◆ **Assigned task**
Leave out the pictures and repeat every record exactly.

|---|

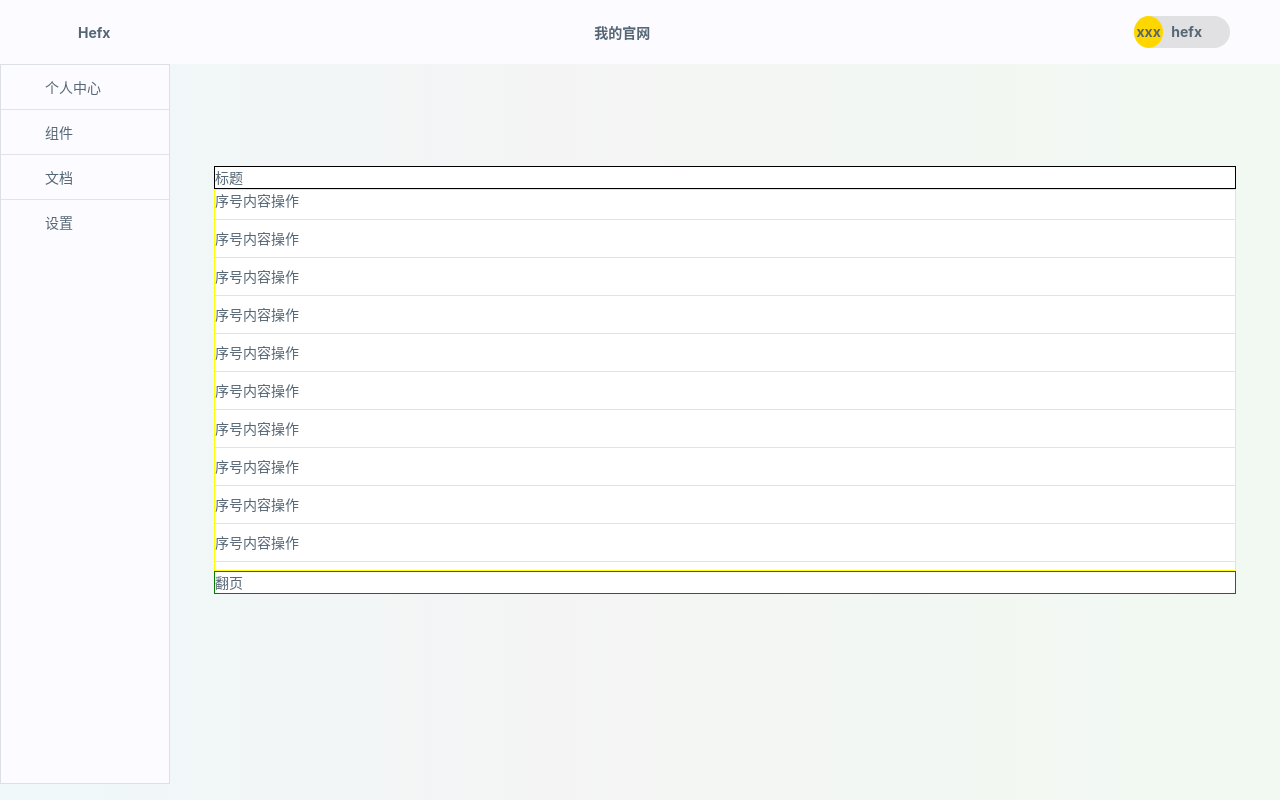
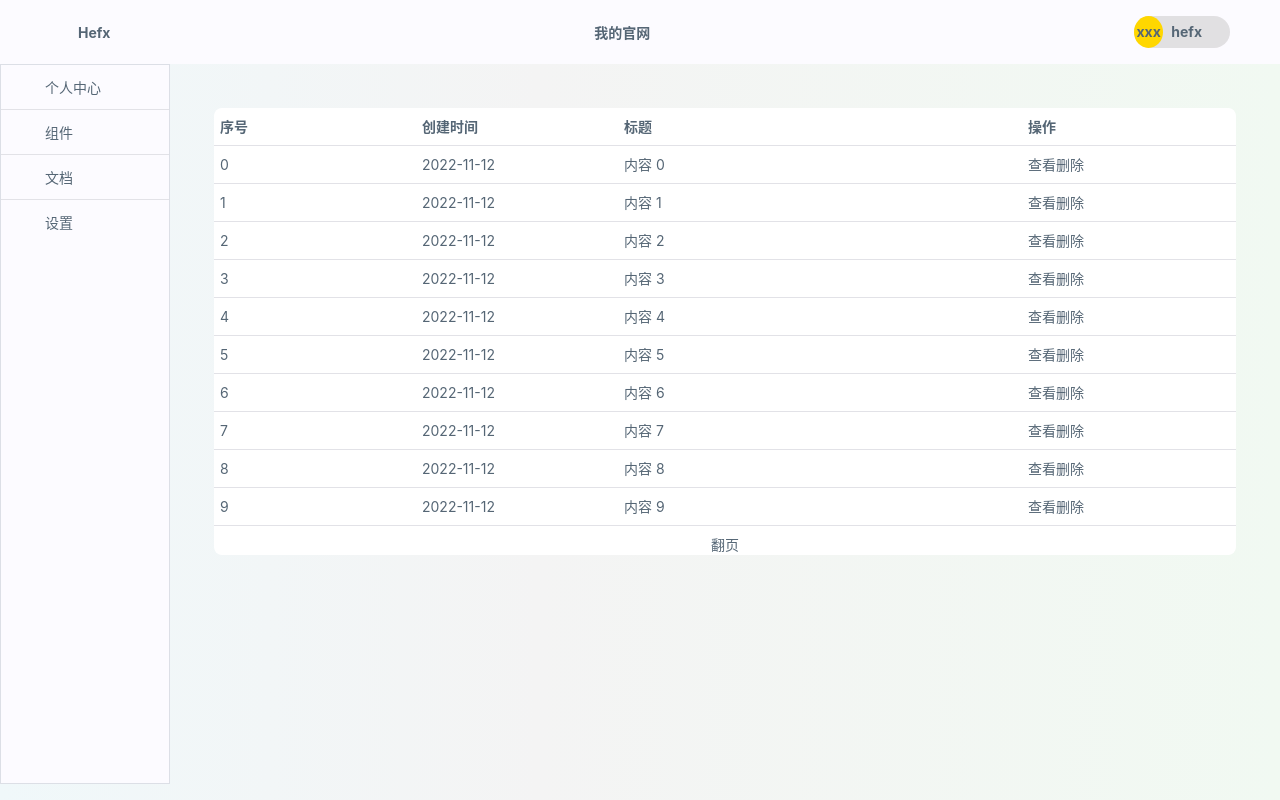
Before and after one commit to Hefeixiong/reactUI, a React (Create React App) app: page /doc/notes in a window 1280 px wide. Built offline with nearby package versions, Linux system fonts and the light colour scheme.

Commit message:
notes页面表格

```diff
--- a/src/views/notes/index.scss
+++ b/src/views/notes/index.scss
@@ -1,5 +1,5 @@
 .note-content {
-  margin: 90px 32px;
+  margin: 32px;
   background: hsla(0,0%,100%,1);
   backdrop-filter: blur(6px);
   border-radius: 8px;
@@ -7,21 +7,54 @@
 
 
   > .title {
-    border: 1px solid black;
+    display: flex;
+    justify-content: space-between;
+    padding: 8px 6px 0 6px;
+    font-weight: bolder;
 
+
+
+    > .id {
+      flex: 1;
+    }
+    > .date {
+      flex: 1;
+    }
+    > .name {
+      flex: 2;
+    }
+    > .action {
+      flex: 1;
+    }
   }
 
   > .table-content{
-    border: 1px solid yellow;
 
-    > li > div {
+    > div > .item-content {
       display: flex;
+      justify-content: space-between;
+      padding: 0 6px;
+
+      > .item-id {
+        flex: 1;
+      }
+      > .item-context {
+        flex: 2;
+      }
+      > .item-date{
+        flex:1;
+      }
+      > .item-action{
+        flex:1;
+        display: flex;
+      }
     }
 
   }
 
   > .footer{
-    border: 1px solid green;
+    display: flex;
+    justify-content: center;
 
   }
 }
--- a/src/views/notes/index.tsx
+++ b/src/views/notes/index.tsx
@@ -6,17 +6,27 @@ function Notes() {
   const tableMap = [0, 1, 2, 3, 4, 5, 6, 7, 8, 9];
   return (
     <div className="note-content">
-      <div className="title"> 标题 </div>
+      <div className="title">
+        <div className="id">序号</div>
+        <div className="date">创建时间</div>
+        <div className="name">标题</div>
+        <div className="action">操作</div>
+      </div>
+      <Divider />
       <div className="table-content">
         {tableMap.map((item) => (
-          <li key={item}>
-            <div>
-              <div>序号</div>
-              <div>内容</div>
-              <div>操作</div>
+          <div key={item}>
+            <div className="item-content">
+              <div className="item-id">{item}</div>
+              <div className="item-date">2022-11-12</div>
+              <div className="item-context">内容 {+item}</div>
+              <div className="item-action">
+                <div>查看</div>
+                <div>删除</div>
+              </div>
             </div>
             <Divider />
-          </li>
+          </div>
         ))}
       </div>
       <div className="footer"> 翻页</div>
```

|---|

◆ **Result of the exercise**
Before and after one commit to Hefeixiong/reactUI, a React (Create React App) app: page /doc/notes in a window 1280 px wide. Built offline with nearby package versions, Linux system fonts and the light colour scheme.

Commit message:
notes页面表格

```diff
--- a/src/views/notes/index.scss
+++ b/src/views/notes/index.scss
@@ -1,5 +1,5 @@
 .note-content {
-  margin: 90px 32px;
+  margin: 32px;
   background: hsla(0,0%,100%,1);
   backdrop-filter: blur(6px);
   border-radius: 8px;
@@ -7,21 +7,54 @@
 
 
   > .title {
-    border: 1px solid black;
+    display: flex;
+    justify-content: space-between;
+    padding: 8px 6px 0 6px;
+    font-weight: bolder;
 
+
+
+    > .id {
+      flex: 1;
+    }
+    > .date {
+      flex: 1;
+    }
+    > .name {
+      flex: 2;
+    }
+    > .action {
+      flex: 1;
+    }
   }
 
   > .table-content{
-    border: 1px solid yellow;
 
-    > li > div {
+    > div > .item-content {
       display: flex;
+      justify-content: space-between;
+      padding: 0 6px;
+
+      > .item-id {
+        flex: 1;
+      }
+      > .item-context {
+        flex: 2;
+      }
+      > .item-date{
+        flex:1;
+      }
+      > .item-action{
+        flex:1;
+        display: flex;
+      }
     }
 
   }
 
   > .footer{
-    border: 1px solid green;
+    display: flex;
+    justify-content: center;
 
   }
 }
--- a/src/views/notes/index.tsx
+++ b/src/views/notes/index.tsx
@@ -6,17 +6,27 @@ function Notes() {
   const tableMap = [0, 1, 2, 3, 4, 5, 6, 7, 8, 9];
   return (
     <div className="note-content">
-      <div className="title"> 标题 </div>
+      <div className="title">
+        <div className="id">序号</div>
+        <div className="date">创建时间</div>
+        <div className="name">标题</div>
+        <div className="action">操作</div>
+      </div>
+      <Divider />
       <div className="table-content">
         {tableMap.map((item) => (
-          <li key={item}>
-            <div>
-              <div>序号</div>
-              <div>内容</div>
-              <div>操作</div>
+          <div key={item}>
+            <div className="item-content">
+              <div className="item-id">{item}</div>
+              <div className="item-date">2022-11-12</div>
+              <div className="item-context">内容 {+item}</div>
+              <div className="item-action">
+                <div>查看</div>
+                <div>删除</div>
+              </div>
             </div>
             <Divider />
-          </li>
+          </div>
         ))}
       </div>
       <div className="footer"> 翻页</div>
```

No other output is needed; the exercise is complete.